Promotes Dangerous Propaganda and Undermines the Health and Well Being of Children and Families by Lynn Paltrow in the Journal of Law in Society
Did You Know:
- In 2008, almost 50% of low-income immigrant children are not covered by health insurance.
- 48% of Latinas report that their partner's violence against them increased since they immigrated to the USA, and immigrant Asian women have one of the hightest domestic violence fatality rates in the nation.
- Half of all migrant farmworker families earn less than $10,000 per year, far below the US poverty level of $20,650 for a family of four.
The Revolution Will Not Be Funded: Beyond the Nonprofitndustrial Complex - by Incite! Women of Color Against Violence - Available from Amazon.com. Published in 2007.
INCITE! Women of Color Against Violence is a national activist organization of radical feminists of color advancing a movement to end violence against women of color and their communities through direct action, critical dialogue and grassroots organizing.
Killing the Black Body - by Dorothy Roberts in 1998.

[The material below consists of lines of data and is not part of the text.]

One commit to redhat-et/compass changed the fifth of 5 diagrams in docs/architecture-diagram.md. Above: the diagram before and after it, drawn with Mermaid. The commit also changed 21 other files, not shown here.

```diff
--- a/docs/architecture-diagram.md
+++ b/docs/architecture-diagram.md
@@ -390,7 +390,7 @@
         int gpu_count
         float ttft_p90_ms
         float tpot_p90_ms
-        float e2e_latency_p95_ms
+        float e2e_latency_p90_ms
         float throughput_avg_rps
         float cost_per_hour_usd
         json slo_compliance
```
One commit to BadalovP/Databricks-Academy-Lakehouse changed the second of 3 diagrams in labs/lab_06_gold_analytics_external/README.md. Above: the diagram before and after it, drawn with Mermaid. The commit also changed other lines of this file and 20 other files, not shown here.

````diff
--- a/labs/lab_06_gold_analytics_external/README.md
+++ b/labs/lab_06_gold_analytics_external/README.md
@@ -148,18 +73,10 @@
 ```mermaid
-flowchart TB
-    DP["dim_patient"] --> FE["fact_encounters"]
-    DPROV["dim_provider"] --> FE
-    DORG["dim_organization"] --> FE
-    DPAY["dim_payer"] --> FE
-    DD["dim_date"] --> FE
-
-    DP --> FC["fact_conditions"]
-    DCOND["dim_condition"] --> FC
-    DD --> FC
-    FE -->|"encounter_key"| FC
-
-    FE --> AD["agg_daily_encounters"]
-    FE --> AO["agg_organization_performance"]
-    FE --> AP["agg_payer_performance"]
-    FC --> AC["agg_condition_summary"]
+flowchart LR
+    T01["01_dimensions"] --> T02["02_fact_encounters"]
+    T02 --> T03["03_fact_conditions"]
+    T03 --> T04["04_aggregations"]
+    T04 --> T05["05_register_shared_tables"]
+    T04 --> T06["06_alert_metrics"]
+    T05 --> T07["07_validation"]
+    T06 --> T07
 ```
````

"Reproductive freedom is a matter of social justice," she says, stating further that it is social inequality, more than any legal interference, that severely limits African American women's ability to choose how and whether to have children. "We need a way of rethinking the meaning of liberty so that it protects all citizens equally," Roberts writes. "I propose that focusing on the connection between reproductive rights and racial equality is the place to start."
YELL-Oh Girls! Emerging Voices Explore Culture, Identity, and Growing Up Asian American
By Vickie Nam
Asian American Dreams: The Emergence of an American People
By Helen Zia
April 13, 2009
We cannot focus solely on one aspect of a woman’s life, whether at work, at school, at home, or on the streets. We need to understand how reproductive oppression may exist in all arenas of her life and recognize that she may have to walk through all of these arenas in a single day. Eveline Shen, How pro-choice activists can work to build a comprehensive movement